Show, in full, each line of the data that contains "flex".

....

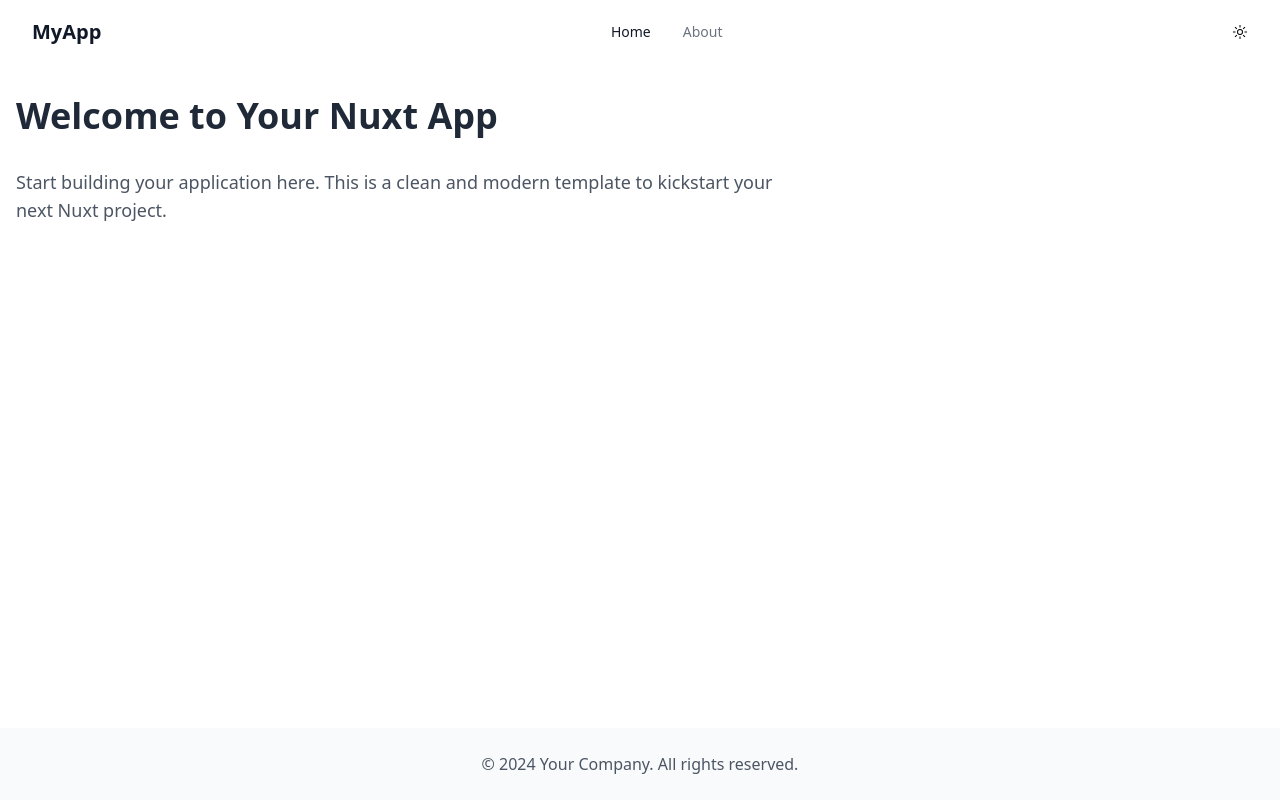
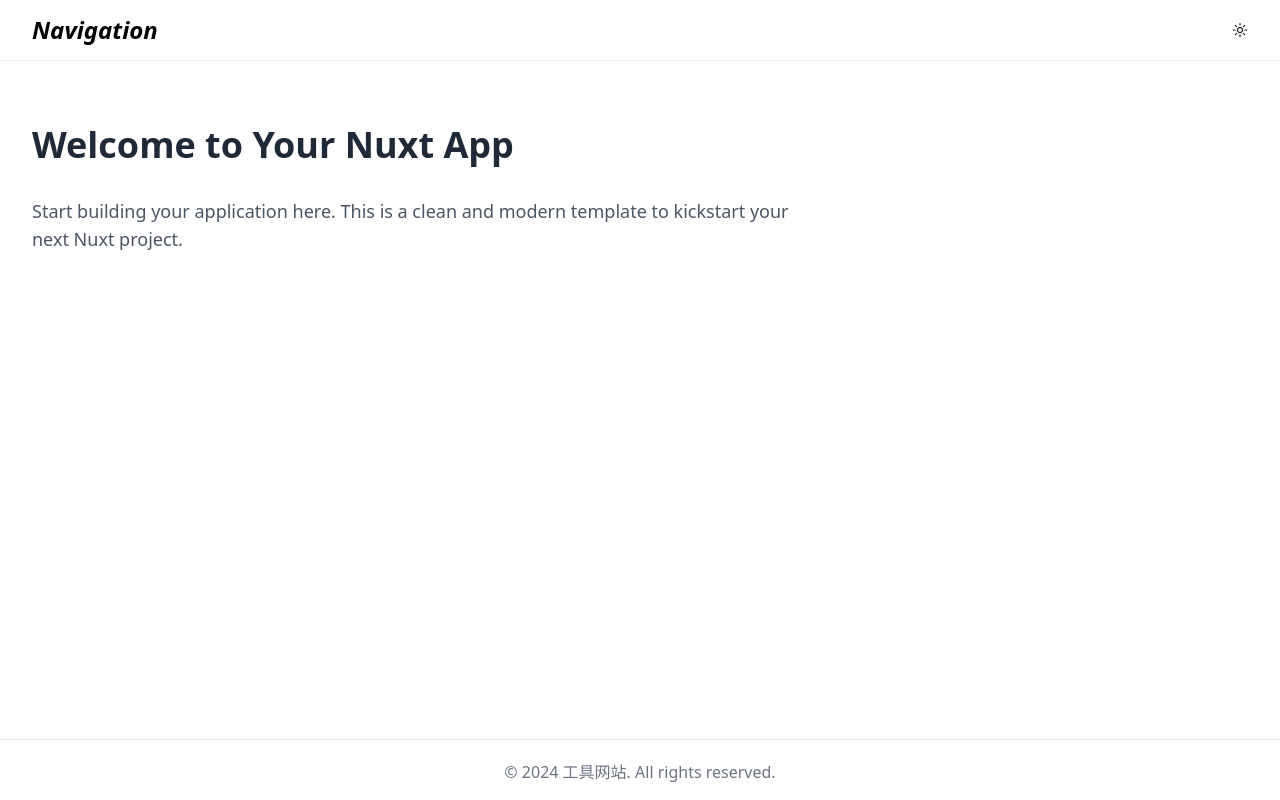
Before and after one commit to Lpuena/Lpuena.github.io, a Nuxt app: page / in a window 1280 px wide. Built offline with nearby package versions, Linux system fonts and the light colour scheme.

Commit message:
refactor: 更新底部和头部组件样式及布局

```diff
--- a/components/AppFooter.vue
+++ b/components/AppFooter.vue
@@ -1,17 +1,16 @@
-<script setup>
-// Your component logic here
+<script lang="ts" setup>
+
 </script>
 
 <template>
-  <footer class="mt-8 bg-gray-50 py-6">
-    <div class="mx-auto px-4 container">
-      <p class="text-center text-gray-600">
-        &copy; 2024 Your Company. All rights reserved.
-      </p>
+  <footer
+    class="border-t"
+    dark="border-gray-700/50"
+  >
+    <div class="mx-auto h-15 px-4 py-5 text-center text-gray-500 container lg:px-8 sm:px-6">
+      © 2024 工具网站. All rights reserved.
     </div>
   </footer>
 </template>
 
-<style scoped>
-/* Your styles here */
-</style>
+<style scoped></style>
--- a/components/AppHeader.vue
+++ b/components/AppHeader.vue
@@ -1,43 +1,30 @@
-<script setup lang="ts">
-const links = [
-  { name: 'Home', path: '/' },
-  { name: 'About', path: '/about' },
-]
+<script lang="ts" setup>
+const router = useRouter()
+function goHome() {
+  router.push('/')
+}
 </script>
 
 <template>
-  <header class="sticky top-0 z-50 bg-white/80 backdrop-blur dark:bg-gray-900/80">
-    <div class="mx-auto max-w-7xl px-4 lg:px-8 sm:px-6">
-      <div class="h-16 flex items-center justify-between">
-        <!-- Logo -->
-        <div class="flex items-center">
-          <NuxtLink to="/" class="flex items-center space-x-2">
-            <span class="text-xl text-gray-900 font-bold dark:text-gray-100">MyApp</span>
-          </NuxtLink>
+  <header
+    class="border-b border-gray-200/50 headerImgLight backdrop-blur-[4px] transition-colors duration-300 bg-custom-size"
+    dark="border-gray-700/50 headerImgDark"
+  >
+    <div class="mx-auto px-4 container lg:px-8 sm:px-6">
+      <div class="h-15 flex items-center justify-between">
+        <!-- Logo and Title -->
+        <div class="flex cursor-pointer items-center space-x-3" @click="goHome">
+          <h1 class="text-2xl font-bold italic">
+            Navigation
+          </h1>
         </div>
 
-        <!-- Navigation -->
-        <nav class="hidden items-center md:flex space-x-8">
-          <NuxtLink
-            v-for="link in links"
-            :key="link.name"
-            :to="link.path"
-            class="text-sm text-gray-500 font-medium transition-colors dark:text-gray-400 hover:text-gray-900 dark:hover:text-gray-100"
-            active-class="text-gray-900 dark:text-gray-100"
-          >
-            {{ link.name }}
-          </NuxtLink>
-        </nav>
-
-        <!-- Right section -->
-        <div class="flex items-center space-x-4">
-          <DarkToggle />
-        </div>
+        <!-- Dark Mode Toggle -->
+        <DarkToggle />
       </div>
     </div>
   </header>
 </template>
 
-<style scoped>
-
+<style>
 </style>
--- a/layouts/default.vue
+++ b/layouts/default.vue
@@ -8,11 +8,17 @@ useHead({
 </script>
 
 <template>
-  <div class="min-h-screen flex flex-col">
-    <AppHeader />
-    <main class="mx-auto flex-1 px-4 py-8 container">
-      <slot />
+  <div class="min-h-screen flex flex-col bg-gradient-to-b">
+    <!-- 导航栏 -->
+    <AppHeader class="sticky top-0 z-50" />
+
+    <!-- 主要内容 -->
+    <main class="flex-1 overflow-auto bg-gradient-to-b">
+      <div class="mx-auto px-4 py-16 container lg:px-8 sm:px-6">
+        <slot />
+      </div>
     </main>
+    <!-- 页脚 -->
     <AppFooter />
   </div>
 </template>
--- a/uno.config.ts
+++ b/uno.config.ts
@@ -10,6 +10,39 @@ import {
 } from 'unocss'
 
 export default defineConfig({
+  shortcuts: [
+    {
+      btn: 'transition-all duration-200 transform hover:scale-105 active:scale-95 text-white font-medium px-7 py-3 rounded-lg bg-gradient-to-r from-blue-600 to-blue-700 hover:from-blue-700 hover:to-blue-800 shadow-lg hover:shadow-xl transition-all duration-300',
+    },
+    {
+      'a-btn': 'relative text-gray-600 hover:text-gray-900 transition-colors after:block after:absolute after:-bottom-1 after:left-0 after:w-0 after:h-0.5 after:bg-blue-600  hover:after:w-full after:transition-all',
+    },
+    {
+      bgtf: 'from-[#CFFFBD] to-[#B9DFFF]',
+    },
+    {
+      'dark-btn': 'dark:bg-gray-800 dark:hover:bg-gray-700 dark:text-gray-100',
+    },
+    {
+      dbg: 'bg-[#222]',
+      dbr: 'border-gray-700/50',
+    },
+    {
+      fr: 'transition-all duration-200 focus:ring-2 focus:ring-blue-500',
+    },
+    {
+      textCol: 'text-blue-600 font-bold dark:text-blue-400',
+    },
+    {
+      headerImgLight: 'bg-[radial-gradient(transparent_1px,_rgba(255,_255,_255,_0.8)_1px)]',
+      headerImgDark: 'bg-[radial-gradient(transparent_1px,_rgba(34,_34,_34,_0.8)_1px)]',
+    },
+  ],
+  rules: [
+    ['bg-custom-size', { 'background-size': '4px 4px' }],
+  ],
+  theme: {
+  },
   presets: [
     presetUno(),
     presetAttributify(),
@@ -21,11 +54,6 @@ export default defineConfig({
       },
     }),
   ],
-  theme: {
-    colors: {
-      // ...
-    },
-  },
   transformers: [
     transformerDirectives(),
     transformerVariantGroup(),
```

....

** FINISHED TASK **
-      <div class="h-16 flex items-center justify-between">
-        <div class="flex items-center">
-          <NuxtLink to="/" class="flex items-center space-x-2">
+      <div class="h-15 flex items-center justify-between">
+        <div class="flex cursor-pointer items-center space-x-3" @click="goHome">
-        <nav class="hidden items-center md:flex space-x-8">
-        <div class="flex items-center space-x-4">
-  <div class="min-h-screen flex flex-col">
-    <main class="mx-auto flex-1 px-4 py-8 container">
+  <div class="min-h-screen flex flex-col bg-gradient-to-b">
+    <main class="flex-1 overflow-auto bg-gradient-to-b">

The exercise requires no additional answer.